§ PROBLEM STATEMENT:
What you return should be the complete listing, unchanged, with no pictures in it.

+---+

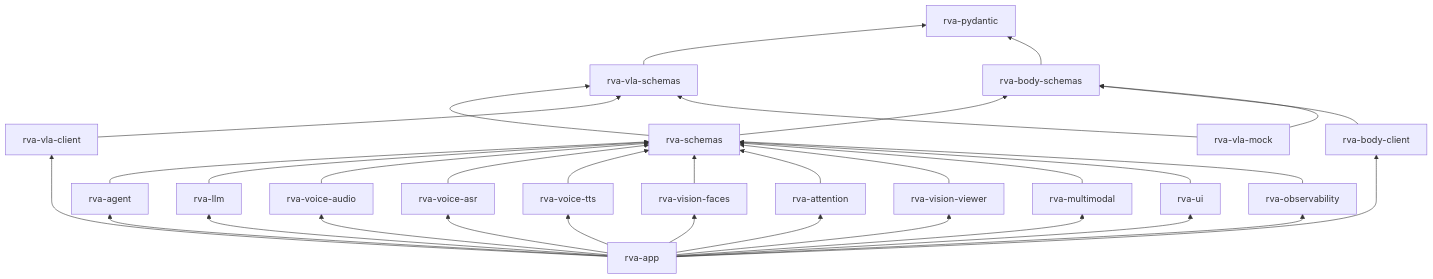
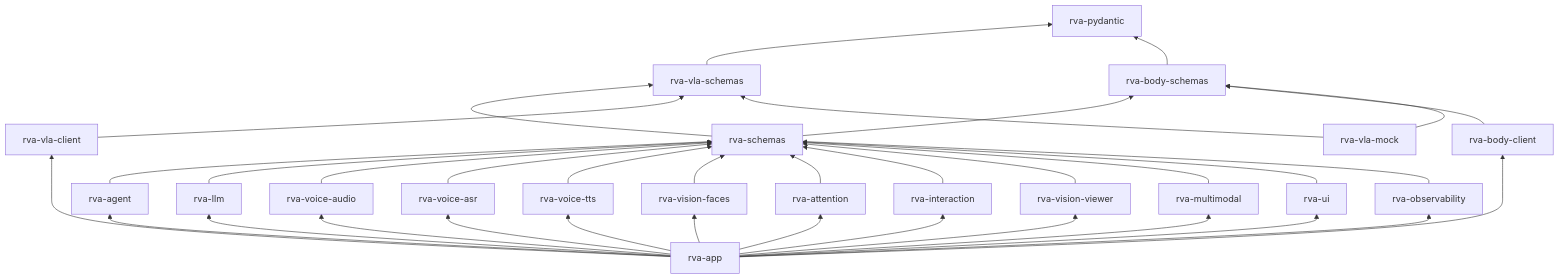
The ninth of 9 diagrams in docs/ARCHITECTURE.md (lokiledev/robot-voice-agent), drawn with Mermaid before and after one commit. The commit also changed other lines of this file and 28 other files, not shown here.

````diff
--- a/docs/ARCHITECTURE.md
+++ b/docs/ARCHITECTURE.md
@@ -500,29 +526,30 @@
 ```mermaid
 flowchart BT
     PYD["rva-pydantic"]
     VLAS["rva-vla-schemas"]
     BODYS["rva-body-schemas"]
     SCH["rva-schemas"]
     VLAC["rva-vla-client"]
     BODYC["rva-body-client"]
     MOCK["rva-vla-mock"]
     AGENT["rva-agent"]
     LLM["rva-llm"]
     AUD["rva-voice-audio"]
     ASR["rva-voice-asr"]
     TTS["rva-voice-tts"]
     VIS["rva-vision-faces"]
     ATT["rva-attention"]
+    INT["rva-interaction"]
     VIEW["rva-vision-viewer"]
     MM["rva-multimodal"]
     UI["rva-ui"]
     OBS["rva-observability"]
     APP["rva-app"]
     VLAS & BODYS --> PYD
     SCH --> VLAS & BODYS
     VLAC --> VLAS
     BODYC --> BODYS
     MOCK --> VLAS & BODYS
-    AGENT & LLM & AUD & ASR & TTS & VIS & ATT & VIEW & MM & UI & OBS --> SCH
-    APP --> AGENT & LLM & AUD & ASR & TTS & VIS & ATT & VIEW & MM & UI & OBS & VLAC & BODYC
+    AGENT & LLM & AUD & ASR & TTS & VIS & ATT & INT & VIEW & MM & UI & OBS --> SCH
+    APP --> AGENT & LLM & AUD & ASR & TTS & VIS & ATT & INT & VIEW & MM & UI & OBS & VLAC & BODYC
 ```
````
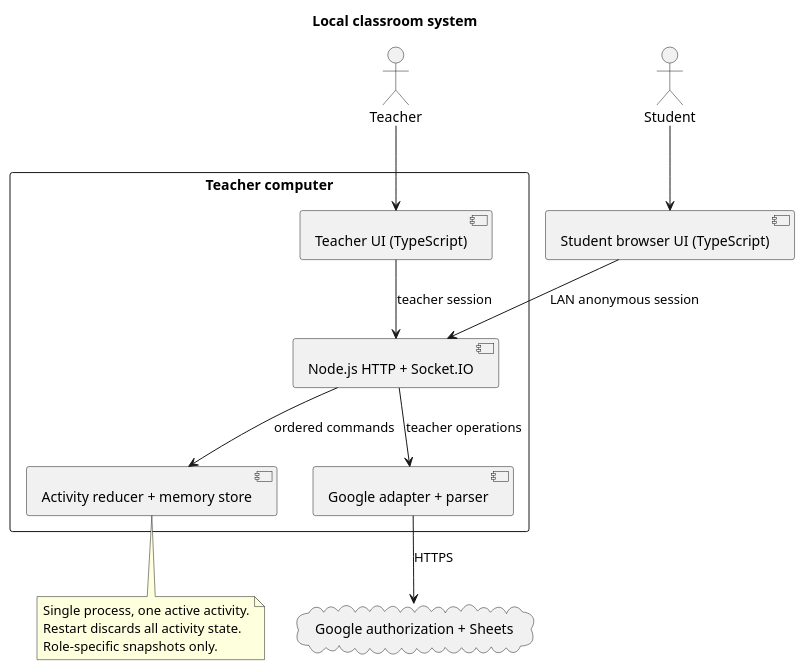
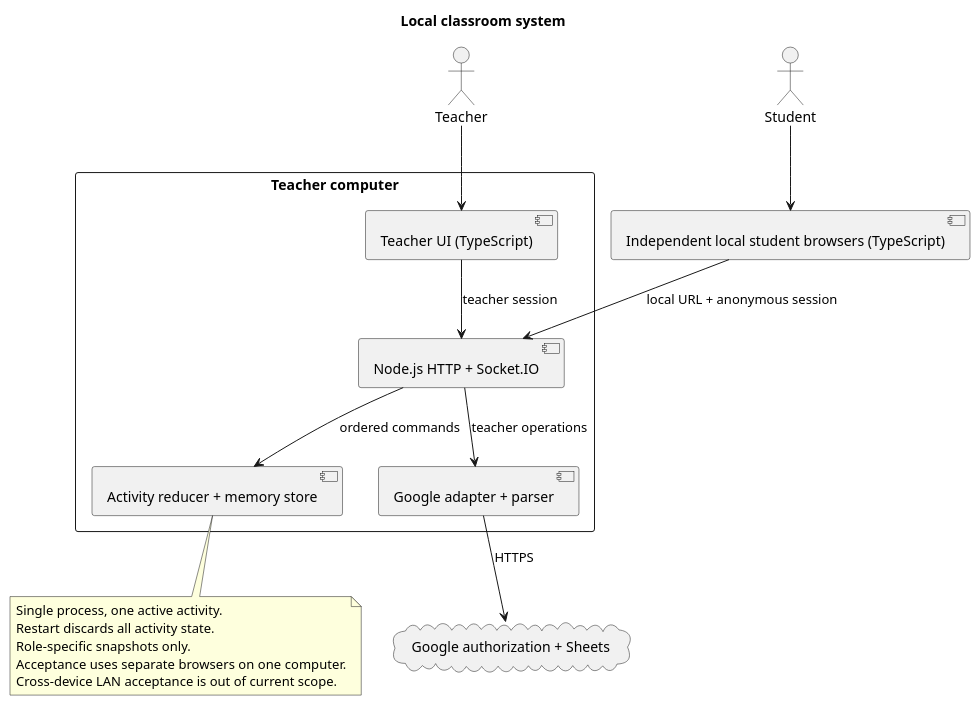
One commit to TsengYuFei/SW_SpecKit changed the diagram in specs/001-classroom-sheets-buzzer/diagrams/architecture.puml. Above: the diagram before and after it, drawn with PlantUML. The commit also changed 17 other files, not shown here.

Commit message:
fix: support anonymous browser entry on HTTP IP origins

```diff
--- a/specs/001-classroom-sheets-buzzer/diagrams/architecture.puml
+++ b/specs/001-classroom-sheets-buzzer/diagrams/architecture.puml
@@ -1,25 +1,27 @@
 @startuml
 title Local classroom system
 actor Teacher
 actor Student
-component "Student browser UI (TypeScript)" as U
+component "Independent local student browsers (TypeScript)" as U
 rectangle "Teacher computer" {
  component "Teacher UI (TypeScript)" as T
  component "Node.js HTTP + Socket.IO" as S
  component "Activity reducer + memory store" as M
  component "Google adapter + parser" as G
 }
 cloud "Google authorization + Sheets" as C
 Teacher --> T
 Student --> U
 T --> S : teacher session
-U --> S : LAN anonymous session
+U --> S : local URL + anonymous session
 S --> M : ordered commands
 S --> G : teacher operations
 G --> C : HTTPS
 note bottom of M
 Single process, one active activity.
 Restart discards all activity state.
 Role-specific snapshots only.
+Acceptance uses separate browsers on one computer.
+Cross-device LAN acceptance is out of current scope.
 end note
 @enduml
```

+---+

§ EXERCISE RESPONSE:
The ninth of 9 diagrams in docs/ARCHITECTURE.md (lokiledev/robot-voice-agent), drawn with Mermaid before and after one commit. The commit also changed other lines of this file and 28 other files, not shown here.

````diff
--- a/docs/ARCHITECTURE.md
+++ b/docs/ARCHITECTURE.md
@@ -500,29 +526,30 @@
 ```mermaid
 flowchart BT
     PYD["rva-pydantic"]
     VLAS["rva-vla-schemas"]
     BODYS["rva-body-schemas"]
     SCH["rva-schemas"]
     VLAC["rva-vla-client"]
     BODYC["rva-body-client"]
     MOCK["rva-vla-mock"]
     AGENT["rva-agent"]
     LLM["rva-llm"]
     AUD["rva-voice-audio"]
     ASR["rva-voice-asr"]
     TTS["rva-voice-tts"]
     VIS["rva-vision-faces"]
     ATT["rva-attention"]
+    INT["rva-interaction"]
     VIEW["rva-vision-viewer"]
     MM["rva-multimodal"]
     UI["rva-ui"]
     OBS["rva-observability"]
     APP["rva-app"]
     VLAS & BODYS --> PYD
     SCH --> VLAS & BODYS
     VLAC --> VLAS
     BODYC --> BODYS
     MOCK --> VLAS & BODYS
-    AGENT & LLM & AUD & ASR & TTS & VIS & ATT & VIEW & MM & UI & OBS --> SCH
-    APP --> AGENT & LLM & AUD & ASR & TTS & VIS & ATT & VIEW & MM & UI & OBS & VLAC & BODYC
+    AGENT & LLM & AUD & ASR & TTS & VIS & ATT & INT & VIEW & MM & UI & OBS --> SCH
+    APP --> AGENT & LLM & AUD & ASR & TTS & VIS & ATT & INT & VIEW & MM & UI & OBS & VLAC & BODYC
 ```
````
One commit to TsengYuFei/SW_SpecKit changed the diagram in specs/001-classroom-sheets-buzzer/diagrams/architecture.puml. Above: the diagram before and after it, drawn with PlantUML. The commit also changed 17 other files, not shown here.

Commit message:
fix: support anonymous browser entry on HTTP IP origins

```diff
--- a/specs/001-classroom-sheets-buzzer/diagrams/architecture.puml
+++ b/specs/001-classroom-sheets-buzzer/diagrams/architecture.puml
@@ -1,25 +1,27 @@
 @startuml
 title Local classroom system
 actor Teacher
 actor Student
-component "Student browser UI (TypeScript)" as U
+component "Independent local student browsers (TypeScript)" as U
 rectangle "Teacher computer" {
  component "Teacher UI (TypeScript)" as T
  component "Node.js HTTP + Socket.IO" as S
  component "Activity reducer + memory store" as M
  component "Google adapter + parser" as G
 }
 cloud "Google authorization + Sheets" as C
 Teacher --> T
 Student --> U
 T --> S : teacher session
-U --> S : LAN anonymous session
+U --> S : local URL + anonymous session
 S --> M : ordered commands
 S --> G : teacher operations
 G --> C : HTTPS
 note bottom of M
 Single process, one active activity.
 Restart discards all activity state.
 Role-specific snapshots only.
+Acceptance uses separate browsers on one computer.
+Cross-device LAN acceptance is out of current scope.
 end note
 @enduml
```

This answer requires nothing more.